• In 2010, Japanese authorities admitted that nationwide whale meat sales were down by 15 percent, as approximately 5,000 tons of frozen excess meat sat in storage.
• In 2011, the tonnage in cold storage rose to 5,400 tons, despite low whale kills. Dolphin meat is often mislabeled and sold to Japanese consumers as “whale” meat.
A Japanese journalist was told by the Mayor of Taiji that all the stories about mercury were hurting their sales of dolphin meat.
What’s more, last year’s earthquake and tsunami wiped out several major ports in northern Japan, stopping, for a time at least, the harpooning of Dall’s porpoises. So, dolphin meat from those areas is no longer available, yet the Taiji fishermen are still having trouble selling their bloody (and contaminated) catch.
The Taiji dolphin drive kills are waning, but they cannot stop soon enough! Our Team and I will continue our efforts — fielding Cove Monitors, getting out the mercury facts to Japanese consumers, and working with the Japanese people — to put an end to the killing of dolphins and whales in Japan once and for all.
Thanks again for all your support for the dolphins. We are making progress, so keep the pressure on and we will persevere.

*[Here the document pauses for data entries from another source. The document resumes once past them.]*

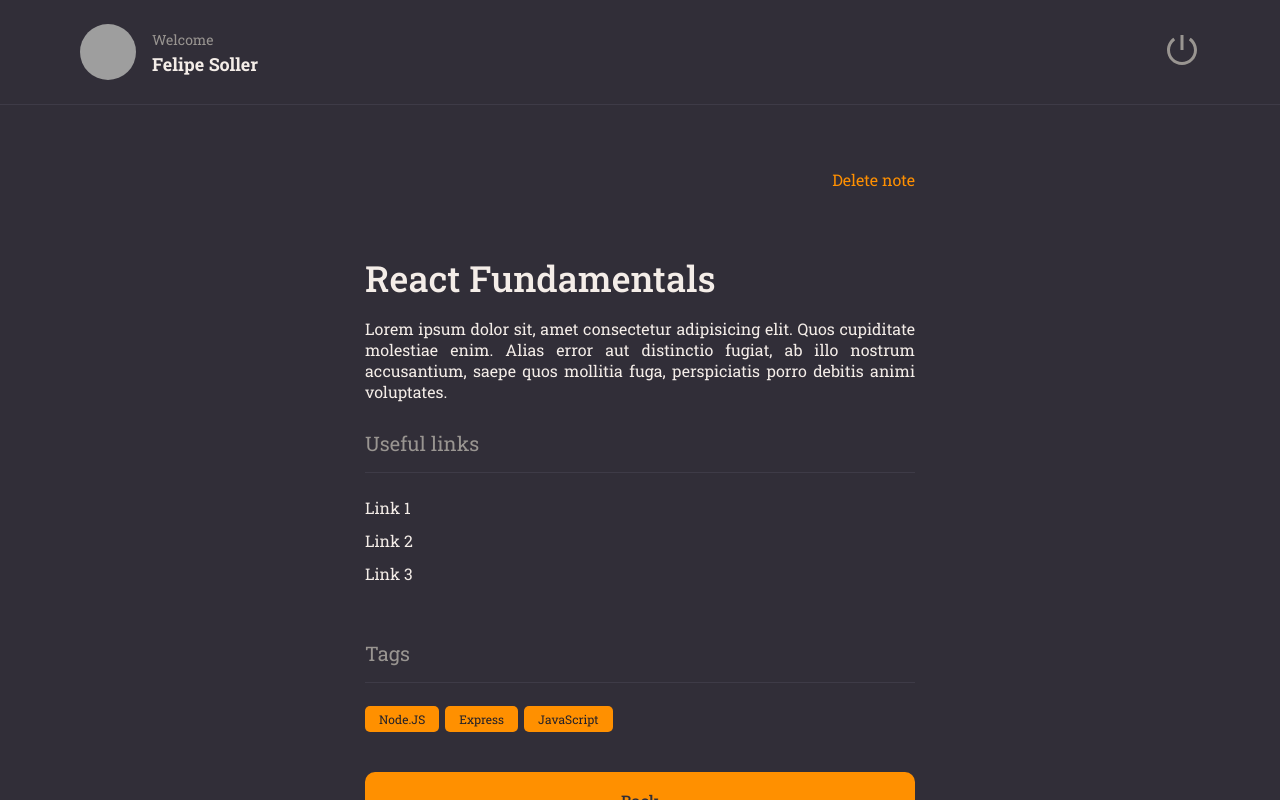
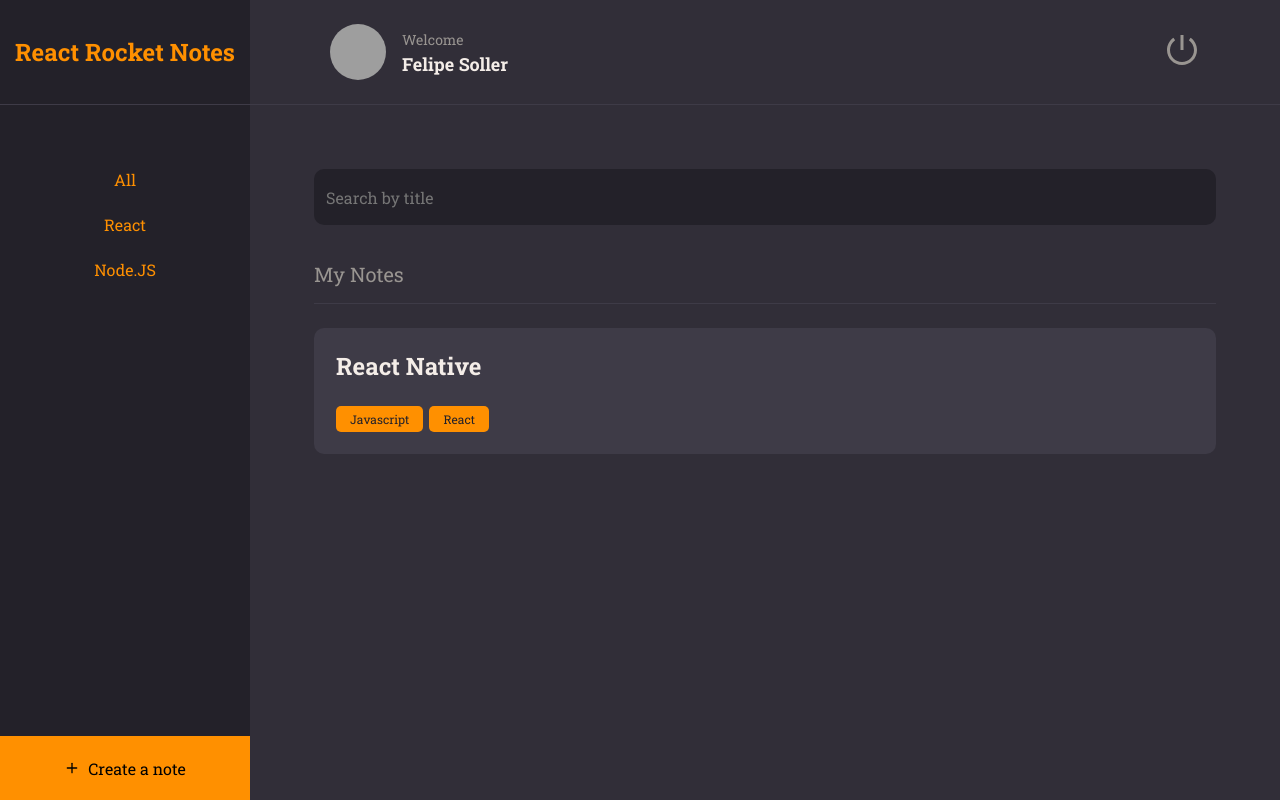
Before and after one commit to FelipeSoller/Stage09_React_Rocket_Notes, a React (Vite) app: page / in a window 1280 px wide. Built offline with nearby package versions, Linux system fonts and the light colour scheme; grey boxes are pictures that could not be loaded.

Commit message:
refactor to show Home page

```diff
--- a/src/main.jsx
+++ b/src/main.jsx
@@ -3,6 +3,7 @@ import ReactDOM from 'react-dom/client'
 import { ThemeProvider } from 'styled-components'
 
 import { Details } from './pages/Details'
+import { Home } from './pages/Home'
 
 import GlobalStyle from './styles/global'
 import theme from './styles/theme'
@@ -11,7 +12,8 @@ ReactDOM.createRoot(document.getElementById('root')).render(
   <React.StrictMode>
     <ThemeProvider theme={theme}>
       <GlobalStyle />
-      <Details />
+      {/* <Details /> */}
+      <Home />
     </ThemeProvider>
   </React.StrictMode>,
 )
```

Ric O’Barry, Save Japan Dolphins Campaign, Earth Island Institute